National HIV Testing Day: Obama and Congress Weigh In

Knowing HIV/AIDS awareness alone isn't enough, today government officials are issuing a direct call to action. Are you in?

Over the past couple of decades, numerous HIV/AIDS observance days have been established to address the epidemic’s impact in different communities. Among others, there are: 

* National Black HIV/AIDS Awareness Day (February 7)

* National Women and Girls HIV/AIDS Awareness Day (March 10)

* National Native HIV/AIDS Awareness Day (March 20)

* National Asian and Pacific Islander HIV/AIDS Awareness Day (May 19)

* National Caribbean American HIV/AIDS Awareness Day (June 8)

* National Latino AIDS Awareness Day (October 15)

* World AIDS Day (December 1)

While these days are observed by community organizations through health fairs and screening events, or in the media with stories on the challenges and advancements in fighting the disease, they don’t always involve a stark, individual call to action.

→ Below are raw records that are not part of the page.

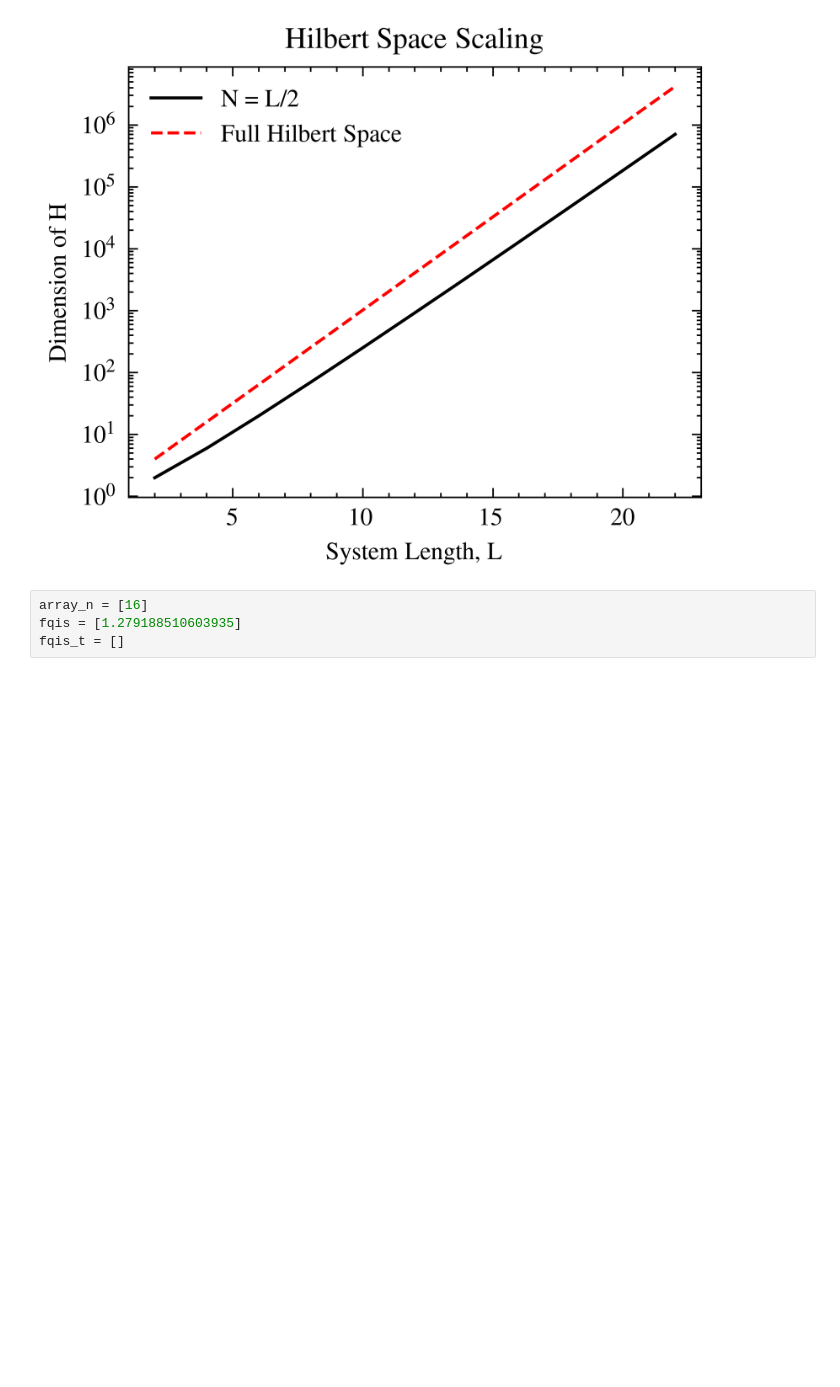
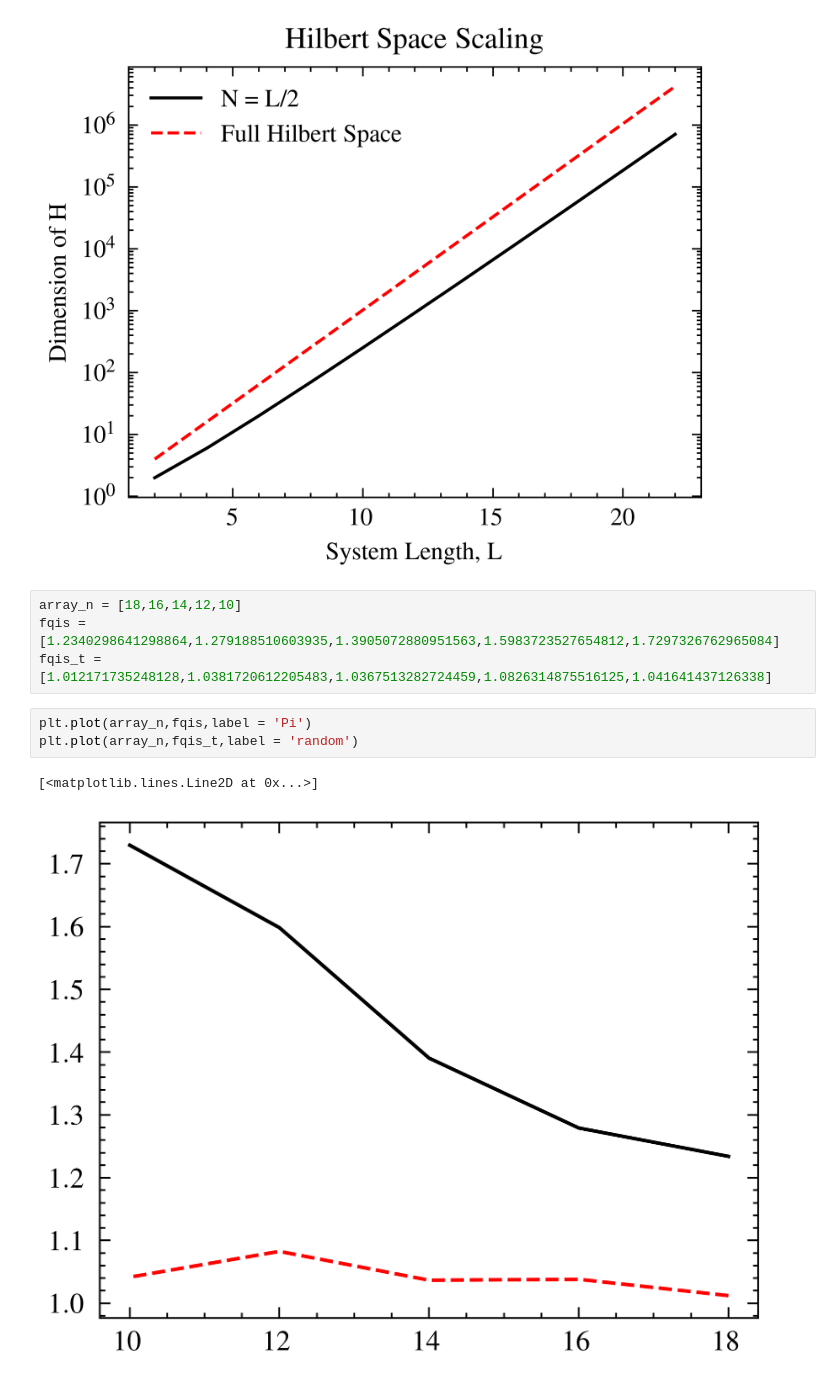
Before and after one commit to CharlieStalker/MPhys_QMBS, a Jupyter notebook: Untitled.ipynb, the cells around one changed output. Drawn from its saved outputs; the diff is of its cells as text; blank space fills up the shorter version.

```diff
--- a/Untitled.ipynb
+++ b/Untitled.ipynb
@@ -159,6 +159,12 @@ plt.savefig('hilbertdims.eps')
 # %% [output]
 [figure]
 # %%
-array_n = [16]
-fqis = [1.279188510603935]
-fqis_t = []
+array_n = [18,16,14,12,10]
+fqis = [1.2340298641298864,1.279188510603935,1.3905072880951563,1.5983723527654812,1.7297326762965084]
+fqis_t = [1.012171735248128,1.0381720612205483,1.0367513282724459,1.0826314875516125,1.041641437126338]
+# %%
+plt.plot(array_n,fqis,label = 'Pi')
+plt.plot(array_n,fqis_t,label = 'random')
+# %% [output]
+[<matplotlib.lines.Line2D at 0x...>]
+[figure, added]
```
Also changed, not shown: 8 other files.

More people may become aware, but without a specific goal in mind, it’s less clear whether they’re actually altering their behavior in any way to reduce their risk of infection.